**Requirement**
Could you show all lines in the entries below that contain the string "calibration"?

Given information section start

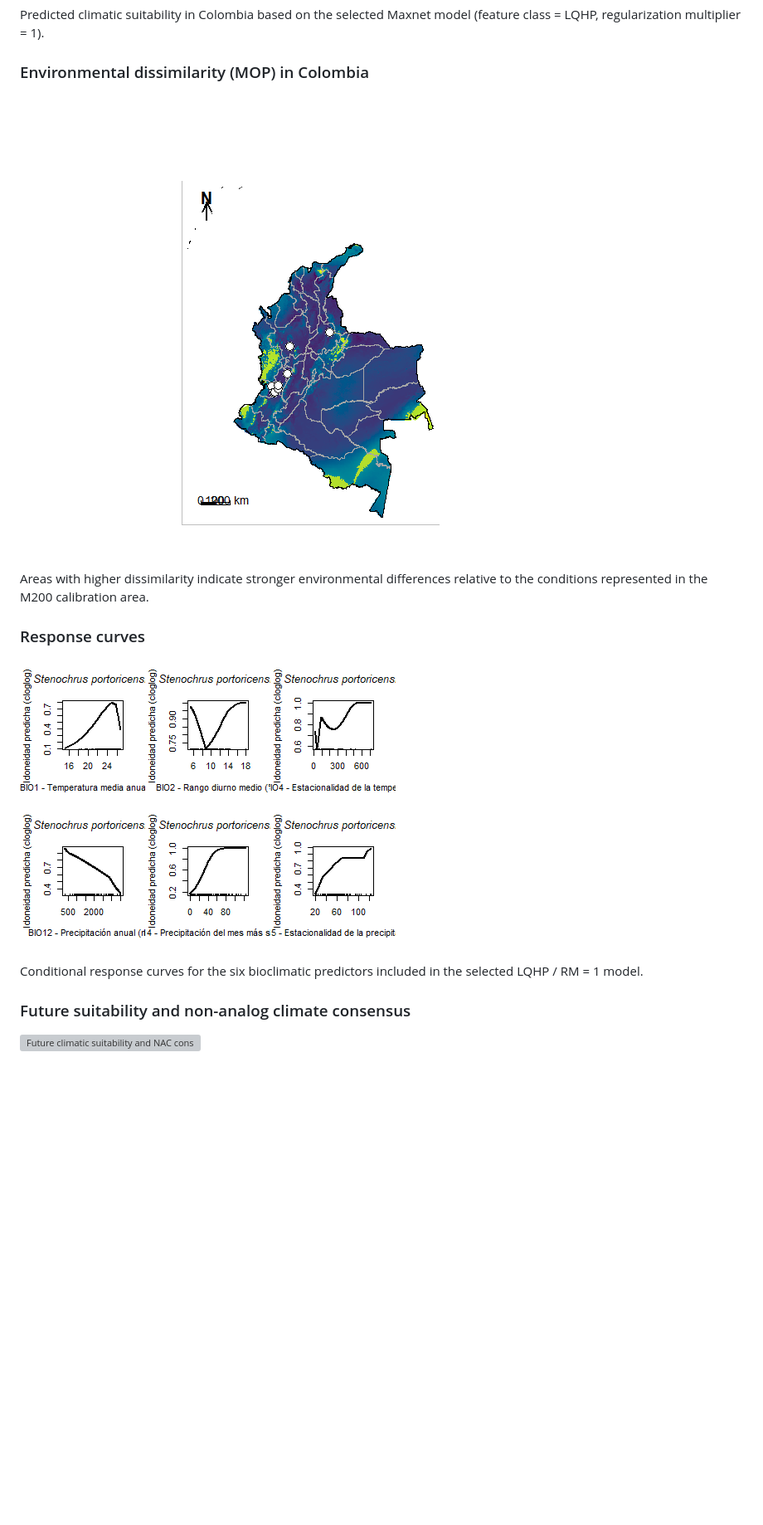
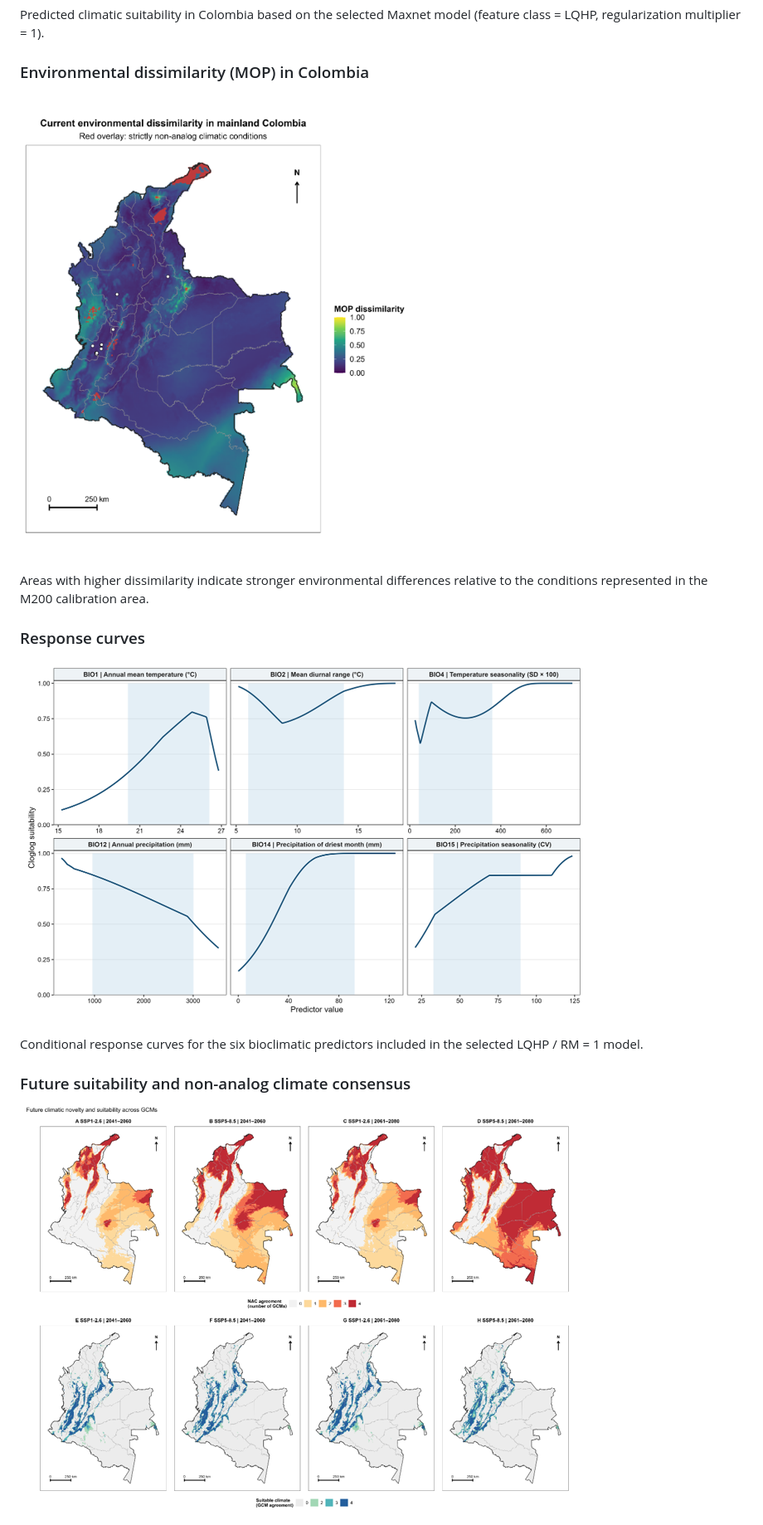
Before and after one commit to ldelgado-png/Stenochrus-portoricensis-SDM, a Markdown page: README.md, the part around one of its changes. Shown at 83% size. Rendered like a GitHub page; pictures changed too: figures/colombia/Figure_5_future_NAC_consensus_2026-10-29.png (added), figures/mop/Figure_4_current_MOP_2026-10-29.png (added), figures/response_curves/Figure_3_response_curves_2026-10-29.png (added); blank space fills up the shorter version; grey boxes are pictures that could not be loaded.

Commit message:
Publish six updated author-provided figure previews and refresh README references

```diff
--- a/README.md
+++ b/README.md
@@ -232,19 +241,19 @@ Predicted climatic suitability in Colombia based on the selected Maxnet model
 
 ### Environmental dissimilarity (MOP) in Colombia
 
-![Environmental dissimilarity in Colombia](figures/mop/mop_dissimilarity_colombia.png?raw=true)
+![Environmental dissimilarity in Colombia](figures/mop/Figure_4_current_MOP_2026-10-29.png?raw=true)
 
 Areas with higher dissimilarity indicate stronger environmental differences
 relative to the conditions represented in the M200 calibration area.
 
 ### Response curves
 
-![Response curves of the selected model](figures/response_curves/response_curves_lqhp_rm1.png?raw=true)
+![Response curves of the selected model](figures/response_curves/Figure_3_response_curves_2026-10-29.png?raw=true)
 
 Conditional response curves for the six bioclimatic predictors included in the
 selected LQHP / RM = 1 model.
 
 ### Future suitability and non-analog climate consensus
 
-![Future climatic suitability and NAC consensus](figures/colombia/Figure_future_NAC_suitability_consensus.png?raw=true)
+![Future climatic suitability and NAC consensus](figures/colombia/Figure_5_future_NAC_consensus_2026-10-29.png?raw=true)
 
```
Also changed, not shown: other parts of README.md (+13 -4 lines), figures/README.md (added, +14 -0 lines), figures/altitude/Figure_6_elevational_redistribution_2026-10-29.png (added), figures/calibration/Figure_1_M200_occurrences_2026-10-29.png (added), figures/colombia/Figure_2_current_suitability_2026-10-29.png (added).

Given information section end

**Result**
 relative to the conditions represented in the M200 calibration area.
Also changed, not shown: other parts of README.md (+13 -4 lines), figures/README.md (added, +14 -0 lines), figures/altitude/Figure_6_elevational_redistribution_2026-10-29.png (added), figures/calibration/Figure_1_M200_occurrences_2026-10-29.png (added), figures/colombia/Figure_2_current_suitability_2026-10-29.png (added).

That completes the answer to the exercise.